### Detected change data
____

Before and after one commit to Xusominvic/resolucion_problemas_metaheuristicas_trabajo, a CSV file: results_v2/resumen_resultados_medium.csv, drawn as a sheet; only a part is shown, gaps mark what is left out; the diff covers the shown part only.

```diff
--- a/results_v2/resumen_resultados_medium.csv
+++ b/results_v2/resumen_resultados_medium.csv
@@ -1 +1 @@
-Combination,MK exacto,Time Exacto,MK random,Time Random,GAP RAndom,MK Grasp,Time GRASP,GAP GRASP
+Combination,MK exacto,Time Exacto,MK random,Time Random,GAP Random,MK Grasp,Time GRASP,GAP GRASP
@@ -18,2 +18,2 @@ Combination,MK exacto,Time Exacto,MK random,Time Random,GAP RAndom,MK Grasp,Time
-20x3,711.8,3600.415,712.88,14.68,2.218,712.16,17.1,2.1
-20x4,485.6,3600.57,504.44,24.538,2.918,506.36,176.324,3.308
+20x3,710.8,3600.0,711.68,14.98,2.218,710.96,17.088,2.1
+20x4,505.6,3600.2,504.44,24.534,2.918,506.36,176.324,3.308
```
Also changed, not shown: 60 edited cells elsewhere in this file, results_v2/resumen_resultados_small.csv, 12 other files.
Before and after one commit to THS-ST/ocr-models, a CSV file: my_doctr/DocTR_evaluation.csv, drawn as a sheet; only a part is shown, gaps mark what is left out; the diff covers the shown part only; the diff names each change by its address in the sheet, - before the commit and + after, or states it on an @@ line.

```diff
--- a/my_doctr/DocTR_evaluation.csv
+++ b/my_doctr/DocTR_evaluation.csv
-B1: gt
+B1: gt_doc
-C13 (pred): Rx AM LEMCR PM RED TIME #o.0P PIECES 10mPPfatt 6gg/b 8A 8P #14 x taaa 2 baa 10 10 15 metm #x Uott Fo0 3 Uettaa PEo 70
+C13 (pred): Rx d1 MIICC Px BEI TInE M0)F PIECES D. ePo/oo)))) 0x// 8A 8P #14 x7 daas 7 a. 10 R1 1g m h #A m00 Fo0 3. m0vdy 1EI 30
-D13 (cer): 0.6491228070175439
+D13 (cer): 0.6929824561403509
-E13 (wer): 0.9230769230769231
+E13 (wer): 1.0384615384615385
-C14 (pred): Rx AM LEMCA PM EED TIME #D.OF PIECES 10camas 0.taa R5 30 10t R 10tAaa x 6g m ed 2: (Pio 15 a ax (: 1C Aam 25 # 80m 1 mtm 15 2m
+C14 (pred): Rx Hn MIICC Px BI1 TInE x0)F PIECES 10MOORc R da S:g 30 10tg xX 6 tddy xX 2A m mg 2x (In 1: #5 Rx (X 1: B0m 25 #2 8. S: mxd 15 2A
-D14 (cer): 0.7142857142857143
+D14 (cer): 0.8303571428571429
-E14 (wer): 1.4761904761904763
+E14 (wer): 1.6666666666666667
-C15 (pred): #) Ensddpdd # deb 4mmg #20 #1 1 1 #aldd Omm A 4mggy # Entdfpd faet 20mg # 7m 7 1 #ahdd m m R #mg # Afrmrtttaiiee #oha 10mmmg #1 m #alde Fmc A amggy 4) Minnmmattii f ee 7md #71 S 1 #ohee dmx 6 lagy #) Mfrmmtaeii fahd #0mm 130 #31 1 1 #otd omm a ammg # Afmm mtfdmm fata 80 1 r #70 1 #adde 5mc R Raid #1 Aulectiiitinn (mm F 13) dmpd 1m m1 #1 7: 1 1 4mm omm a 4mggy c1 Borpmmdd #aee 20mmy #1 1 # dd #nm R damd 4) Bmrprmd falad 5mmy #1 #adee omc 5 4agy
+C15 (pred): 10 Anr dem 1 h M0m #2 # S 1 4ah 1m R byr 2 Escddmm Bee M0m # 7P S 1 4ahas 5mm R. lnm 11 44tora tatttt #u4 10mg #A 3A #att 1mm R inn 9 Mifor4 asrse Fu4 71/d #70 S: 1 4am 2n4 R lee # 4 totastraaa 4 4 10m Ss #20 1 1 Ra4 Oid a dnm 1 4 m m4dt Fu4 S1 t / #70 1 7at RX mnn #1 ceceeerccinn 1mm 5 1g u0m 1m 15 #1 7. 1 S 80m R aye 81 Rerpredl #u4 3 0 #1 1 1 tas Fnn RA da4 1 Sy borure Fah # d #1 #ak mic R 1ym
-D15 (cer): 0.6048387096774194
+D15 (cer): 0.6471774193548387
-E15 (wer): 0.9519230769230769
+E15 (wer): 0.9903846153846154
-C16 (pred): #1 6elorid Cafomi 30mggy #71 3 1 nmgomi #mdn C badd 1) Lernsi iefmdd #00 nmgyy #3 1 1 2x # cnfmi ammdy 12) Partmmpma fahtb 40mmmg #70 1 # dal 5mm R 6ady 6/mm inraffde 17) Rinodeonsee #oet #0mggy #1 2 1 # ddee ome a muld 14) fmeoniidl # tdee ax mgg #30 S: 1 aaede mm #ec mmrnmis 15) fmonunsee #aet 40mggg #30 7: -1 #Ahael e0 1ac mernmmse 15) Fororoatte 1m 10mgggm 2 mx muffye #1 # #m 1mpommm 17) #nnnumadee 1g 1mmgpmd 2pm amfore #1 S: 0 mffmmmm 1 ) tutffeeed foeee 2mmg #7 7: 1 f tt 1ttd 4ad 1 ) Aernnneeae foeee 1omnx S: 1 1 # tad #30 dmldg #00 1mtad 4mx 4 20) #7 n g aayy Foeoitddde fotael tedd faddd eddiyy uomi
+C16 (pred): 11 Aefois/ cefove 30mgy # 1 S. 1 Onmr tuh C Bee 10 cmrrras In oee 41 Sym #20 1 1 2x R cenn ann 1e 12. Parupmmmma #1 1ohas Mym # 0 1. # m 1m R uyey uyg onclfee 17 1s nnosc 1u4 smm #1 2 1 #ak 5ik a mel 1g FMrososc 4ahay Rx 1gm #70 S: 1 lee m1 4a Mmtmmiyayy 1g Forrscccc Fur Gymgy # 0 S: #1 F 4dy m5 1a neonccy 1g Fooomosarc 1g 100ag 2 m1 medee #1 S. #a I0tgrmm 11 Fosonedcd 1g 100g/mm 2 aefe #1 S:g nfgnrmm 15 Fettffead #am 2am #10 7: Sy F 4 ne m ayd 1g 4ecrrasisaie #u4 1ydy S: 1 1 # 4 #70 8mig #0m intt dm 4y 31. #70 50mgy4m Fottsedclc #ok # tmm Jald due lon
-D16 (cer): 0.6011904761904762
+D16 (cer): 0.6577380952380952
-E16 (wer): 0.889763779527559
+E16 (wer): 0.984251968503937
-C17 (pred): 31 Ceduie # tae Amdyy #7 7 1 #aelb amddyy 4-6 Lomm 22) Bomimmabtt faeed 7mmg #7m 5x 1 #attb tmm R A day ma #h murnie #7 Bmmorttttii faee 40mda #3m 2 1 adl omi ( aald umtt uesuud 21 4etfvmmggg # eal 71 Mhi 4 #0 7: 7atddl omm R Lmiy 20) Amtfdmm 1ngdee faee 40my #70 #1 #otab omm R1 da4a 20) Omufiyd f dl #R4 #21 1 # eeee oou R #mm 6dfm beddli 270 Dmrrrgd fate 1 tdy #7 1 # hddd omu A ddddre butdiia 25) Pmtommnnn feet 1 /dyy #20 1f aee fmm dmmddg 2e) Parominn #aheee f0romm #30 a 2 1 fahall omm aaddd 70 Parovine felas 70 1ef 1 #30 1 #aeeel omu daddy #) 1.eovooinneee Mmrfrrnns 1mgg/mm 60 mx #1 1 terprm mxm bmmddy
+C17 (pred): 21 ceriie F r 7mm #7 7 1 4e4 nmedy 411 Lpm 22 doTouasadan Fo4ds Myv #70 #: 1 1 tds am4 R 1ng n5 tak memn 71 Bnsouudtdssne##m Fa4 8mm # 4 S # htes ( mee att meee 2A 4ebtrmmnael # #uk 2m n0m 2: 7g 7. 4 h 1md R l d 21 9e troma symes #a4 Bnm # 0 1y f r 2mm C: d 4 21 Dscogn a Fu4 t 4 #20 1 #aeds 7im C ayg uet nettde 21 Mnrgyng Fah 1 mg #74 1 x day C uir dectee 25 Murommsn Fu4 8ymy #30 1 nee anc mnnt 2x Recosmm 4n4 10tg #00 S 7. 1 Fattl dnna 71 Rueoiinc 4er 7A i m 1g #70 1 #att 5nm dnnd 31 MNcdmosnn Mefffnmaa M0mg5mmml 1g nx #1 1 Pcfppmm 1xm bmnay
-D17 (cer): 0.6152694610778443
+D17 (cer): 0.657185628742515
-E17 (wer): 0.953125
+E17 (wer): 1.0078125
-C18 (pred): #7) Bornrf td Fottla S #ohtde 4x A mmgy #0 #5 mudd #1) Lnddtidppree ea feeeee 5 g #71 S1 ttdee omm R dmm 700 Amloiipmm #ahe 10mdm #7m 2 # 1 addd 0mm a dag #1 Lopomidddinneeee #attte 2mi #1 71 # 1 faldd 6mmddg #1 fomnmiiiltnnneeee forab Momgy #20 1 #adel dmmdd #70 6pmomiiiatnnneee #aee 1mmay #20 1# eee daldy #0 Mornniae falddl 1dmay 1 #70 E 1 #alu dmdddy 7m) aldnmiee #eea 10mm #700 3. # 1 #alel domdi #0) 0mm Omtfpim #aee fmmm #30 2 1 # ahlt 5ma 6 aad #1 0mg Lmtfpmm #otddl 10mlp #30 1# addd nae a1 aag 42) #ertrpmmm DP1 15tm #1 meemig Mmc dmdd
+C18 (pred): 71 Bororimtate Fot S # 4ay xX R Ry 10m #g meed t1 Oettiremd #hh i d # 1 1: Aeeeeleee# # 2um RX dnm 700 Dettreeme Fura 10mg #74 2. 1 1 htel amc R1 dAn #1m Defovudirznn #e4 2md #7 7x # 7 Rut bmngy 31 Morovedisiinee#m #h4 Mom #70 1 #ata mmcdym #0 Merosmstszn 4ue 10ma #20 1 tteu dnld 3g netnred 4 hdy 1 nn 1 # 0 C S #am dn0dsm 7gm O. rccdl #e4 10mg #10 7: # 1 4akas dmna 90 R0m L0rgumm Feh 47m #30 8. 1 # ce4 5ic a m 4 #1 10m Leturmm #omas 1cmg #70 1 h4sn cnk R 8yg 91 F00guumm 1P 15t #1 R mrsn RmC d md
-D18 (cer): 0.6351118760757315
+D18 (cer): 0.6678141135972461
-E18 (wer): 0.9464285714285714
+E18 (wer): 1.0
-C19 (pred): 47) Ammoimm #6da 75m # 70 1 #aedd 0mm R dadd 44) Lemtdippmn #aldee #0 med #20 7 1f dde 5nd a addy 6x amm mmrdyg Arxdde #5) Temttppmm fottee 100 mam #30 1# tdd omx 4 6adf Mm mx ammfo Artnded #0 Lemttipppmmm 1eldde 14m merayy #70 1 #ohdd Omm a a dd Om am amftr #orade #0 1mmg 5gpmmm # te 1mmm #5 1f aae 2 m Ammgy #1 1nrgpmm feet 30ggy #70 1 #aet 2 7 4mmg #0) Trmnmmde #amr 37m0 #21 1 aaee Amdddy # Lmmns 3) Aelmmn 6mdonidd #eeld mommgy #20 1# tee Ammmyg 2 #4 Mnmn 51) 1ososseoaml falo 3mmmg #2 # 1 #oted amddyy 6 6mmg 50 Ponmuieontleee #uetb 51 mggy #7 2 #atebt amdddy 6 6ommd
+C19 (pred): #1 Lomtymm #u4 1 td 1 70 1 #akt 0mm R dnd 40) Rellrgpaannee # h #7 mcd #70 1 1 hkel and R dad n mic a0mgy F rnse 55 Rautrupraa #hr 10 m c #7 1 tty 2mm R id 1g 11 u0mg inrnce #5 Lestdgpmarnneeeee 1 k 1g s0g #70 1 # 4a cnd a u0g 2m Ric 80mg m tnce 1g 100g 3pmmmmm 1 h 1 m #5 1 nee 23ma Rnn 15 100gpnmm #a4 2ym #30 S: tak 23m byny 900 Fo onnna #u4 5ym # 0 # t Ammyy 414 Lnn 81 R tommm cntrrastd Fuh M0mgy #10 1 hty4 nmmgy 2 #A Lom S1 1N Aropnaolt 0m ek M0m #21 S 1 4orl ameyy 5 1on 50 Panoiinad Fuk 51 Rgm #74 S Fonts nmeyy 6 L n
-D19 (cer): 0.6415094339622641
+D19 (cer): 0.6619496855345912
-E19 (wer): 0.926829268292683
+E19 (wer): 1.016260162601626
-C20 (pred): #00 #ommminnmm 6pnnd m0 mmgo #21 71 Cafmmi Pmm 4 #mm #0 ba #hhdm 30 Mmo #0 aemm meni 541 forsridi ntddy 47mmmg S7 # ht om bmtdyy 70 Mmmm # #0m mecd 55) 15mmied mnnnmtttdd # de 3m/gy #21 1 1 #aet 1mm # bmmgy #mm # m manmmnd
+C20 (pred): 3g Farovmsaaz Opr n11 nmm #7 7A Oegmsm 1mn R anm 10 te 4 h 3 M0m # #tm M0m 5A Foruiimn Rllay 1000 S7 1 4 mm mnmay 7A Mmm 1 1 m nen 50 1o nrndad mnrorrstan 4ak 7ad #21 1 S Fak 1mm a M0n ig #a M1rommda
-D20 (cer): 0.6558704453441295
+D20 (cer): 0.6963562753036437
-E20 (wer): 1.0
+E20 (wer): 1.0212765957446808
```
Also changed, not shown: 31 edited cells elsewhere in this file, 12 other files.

____

### Exercise instructions
Pull out every line in the data above that has the word "commit".

### Output for this task
Before and after one commit to Xusominvic/resolucion_problemas_metaheuristicas_trabajo, a CSV file: results_v2/resumen_resultados_medium.csv, drawn as a sheet; only a part is shown, gaps mark what is left out; the diff covers the shown part only.
Before and after one commit to THS-ST/ocr-models, a CSV file: my_doctr/DocTR_evaluation.csv, drawn as a sheet; only a part is shown, gaps mark what is left out; the diff covers the shown part only; the diff names each change by its address in the sheet, - before the commit and + after, or states it on an @@ line.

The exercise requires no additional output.